** Exercise requirements **
Search the records below for "default" and copy every line it turns up in.

[Dataset items]
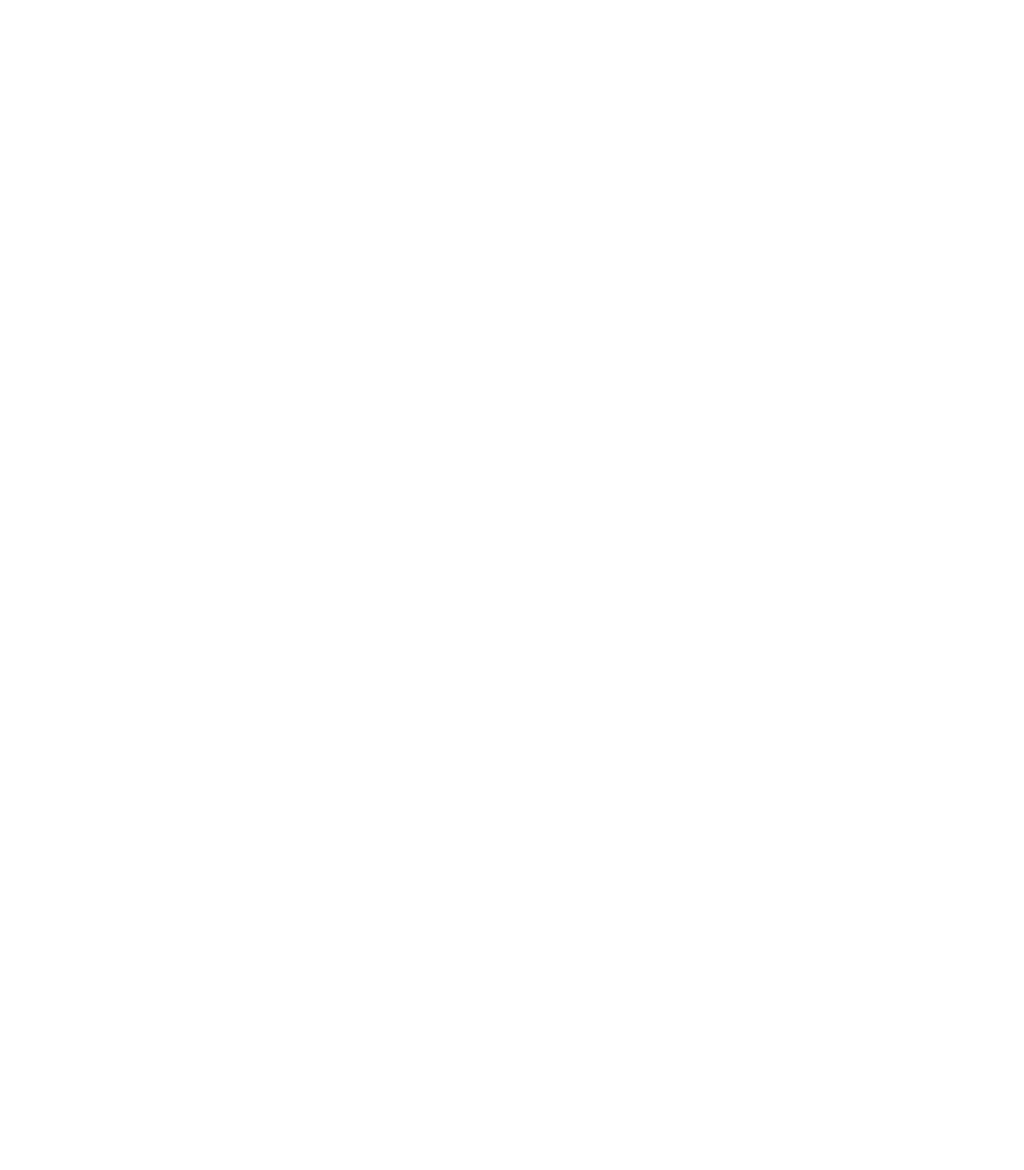
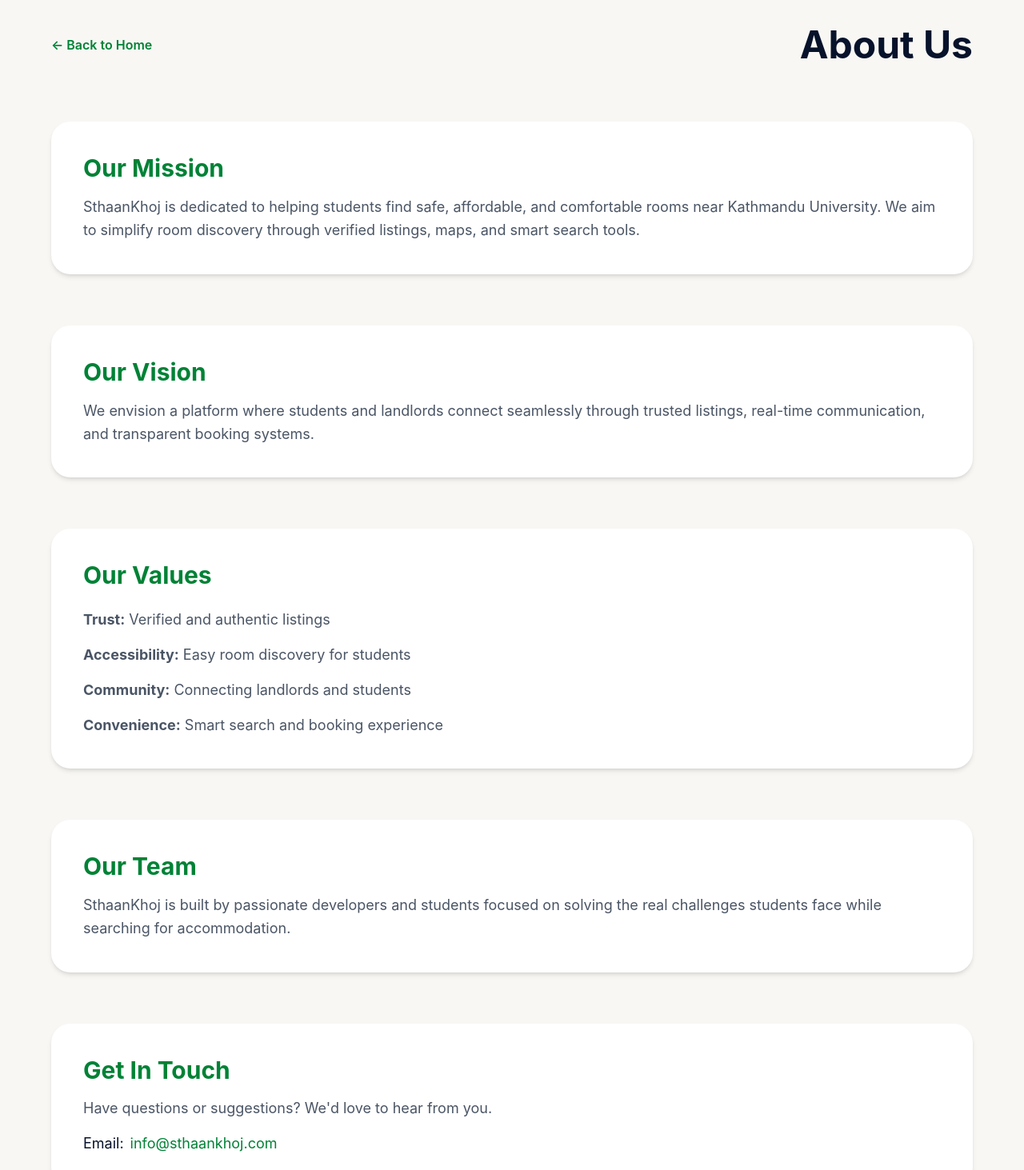
Before and after one commit to joyur98/SthaanKhoj, a React app in the folder frontend/: page /about in a window 1280 px wide. Before the commit this address had no page. Shown: the top 1463 px of the page at 80% size. Before the commit the page ends 800 px from the top, so only its background shows below. Built offline with nearby package versions, Linux system fonts and the light colour scheme; the HTML template or start-up script is replaced by a standard one.

Commit message:
an about page added and all the components are setup within the home page

```diff
--- a/frontend/src/App.jsx
+++ b/frontend/src/App.jsx
@@ -1,14 +1,23 @@
 import { BrowserRouter, Routes, Route } from "react-router-dom"
-import Register from "./components/Register"
-import Hero from "./components/Hero"
+
+import Home from "./pages/Home"
+import Register from "./pages/Register"
+import AboutUs from "./pages/AboutUs"
 
 function App() {
   return (
     <BrowserRouter>
+
       <Routes>
+
         <Route path="/" element={<Register />} />
-        <Route path="/home" element={<Hero />} />
+
+        <Route path="/home" element={<Home />} />
+
+        <Route path="/about" element={<AboutUs />} />
+
       </Routes>
+
     </BrowserRouter>
   )
 }
--- a/frontend/src/components/Navbar.jsx
+++ b/frontend/src/components/Navbar.jsx
@@ -1,4 +1,5 @@
 import logo2 from "../assets/logo2.png"
+import { Link } from "react-router-dom"
 
 function Navbar() {
   return (
@@ -20,14 +21,13 @@ function Navbar() {
 
       {/* Center */}
       <div className="flex gap-10 font-medium text-[#07122b]">
-        <a href="#" className="text-green-700 border-b-2 border-green-700 pb-1">
+        <Link to="/home" className="hover:text-green-700 transition">
           Home
-        </a>
-
-        <a href="#">Find Rooms</a>
-        <a href="#">Favorites</a>
-        <a href="#">About Us</a>
-        <a href="#">Contact</a>
+        </Link>
+        <Link to="/find-rooms">Find Rooms</Link>
+        <Link to="/favorites">Favorites</Link>
+        <Link to="/about">About Us</Link>
+        <Link to="/contact">Contact</Link>
       </div>
 
       {/* Right */}
--- /dev/null
+++ b/frontend/src/pages/AboutUs.jsx
@@ -0,0 +1,125 @@
+import { Link } from "react-router-dom"
+
+function AboutUs() {
+  return (
+    <div className="min-h-screen bg-[#f8f7f4] text-[#07122b]">
+
+      {/* Header */}
+      <header className="px-16 py-8 flex justify-between items-center">
+
+        <Link
+          to="/home"
+          className="text-green-700 font-semibold hover:underline"
+        >
+          ← Back to Home
+        </Link>
+
+        <h1 className="text-5xl font-bold">
+          About Us
+        </h1>
+
+      </header>
+
+      {/* Main Content */}
+      <main className="px-16 py-10 space-y-16">
+
+        {/* Mission */}
+        <section className="bg-white p-10 rounded-3xl shadow-md">
+          <h2 className="text-3xl font-bold mb-4 text-green-700">
+            Our Mission
+          </h2>
+
+          <p className="text-lg leading-relaxed text-gray-600">
+            SthaanKhoj is dedicated to helping students find safe,
+            affordable, and comfortable rooms near Kathmandu University.
+            We aim to simplify room discovery through verified listings,
+            maps, and smart search tools.
+          </p>
+        </section>
+
+        {/* Vision */}
+        <section className="bg-white p-10 rounded-3xl shadow-md">
+          <h2 className="text-3xl font-bold mb-4 text-green-700">
+            Our Vision
+          </h2>
+
+          <p className="text-lg leading-relaxed text-gray-600">
+            We envision a platform where students and landlords connect
+            seamlessly through trusted listings, real-time communication,
+            and transparent booking systems.
+          </p>
+        </section>
+
+        {/* Values */}
+        <section className="bg-white p-10 rounded-3xl shadow-md">
+          <h2 className="text-3xl font-bold mb-6 text-green-700">
+            Our Values
+          </h2>
+
+          <ul className="space-y-4 text-lg text-gray-600">
+
+            <li>
+              <strong>Trust:</strong> Verified and authentic listings
+            </li>
+
+            <li>
+              <strong>Accessibility:</strong> Easy room discovery for students
+            </li>
+
+            <li>
+              <strong>Community:</strong> Connecting landlords and students
+            </li>
+
+            <li>
+              <strong>Convenience:</strong> Smart search and booking experience
+            </li>
+
+          </ul>
+        </section>
+
+        {/* Team */}
+        <section className="bg-white p-10 rounded-3xl shadow-md">
+          <h2 className="text-3xl font-bold mb-4 text-green-700">
+            Our Team
+          </h2>
+
+          <p className="text-lg leading-relaxed text-gray-600">
+            SthaanKhoj is built by passionate developers and students
+            focused on solving the real challenges students face while
+            searching for accommodation.
+          </p>
+        </section>
+
+        {/* Contact */}
+        <section className="bg-white p-10 rounded-3xl shadow-md">
+          <h2 className="text-3xl font-bold mb-4 text-green-700">
+            Get In Touch
+          </h2>
+
+          <p className="text-lg text-gray-600 mb-4">
+            Have questions or suggestions? We'd love to hear from you.
+          </p>
+
+          <p className="text-lg">
+            Email:
+            <a
+              href="mailto:info@sthaankhoj.com"
+              className="text-green-700 ml-2 hover:underline"
+            >
+              info@sthaankhoj.com
+            </a>
+          </p>
+        </section>
+
+      </main>
+
+      {/* Footer */}
+      <footer className="text-center py-8 text-gray-500">
+        © 2026 SthaanKhoj. All rights reserved.
+      </footer>
+
+    </div>
+  )
+}
+
+export default AboutUs
--- /dev/null
+++ b/frontend/src/pages/Home.jsx
@@ -0,0 +1,15 @@
+import Navbar from "../components/Navbar"
+import Hero from "../components/Hero"
+import Features from "../components/Features"
+
+function Home() {
+  return (
+    <div>
+      <Navbar />
+      <Hero />
+      <Features />
+    </div>
+  )
+}
+
+export default Home
--- a/frontend/src/components/Register.jsx
+++ b/frontend/src/pages/Register.jsx
@@ -12,6 +12,7 @@ function Register() {
   const [focused, setFocused] = useState("")
   const [submitted, setSubmitted] = useState(false)
   const navigate = useNavigate()
+  navigate("/home")
 
   const handleChange = (e) => {
     setFormData({ ...formData, [e.target.name]: e.target.value })
```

** Exercise answer **
+export default AboutUs
+export default Home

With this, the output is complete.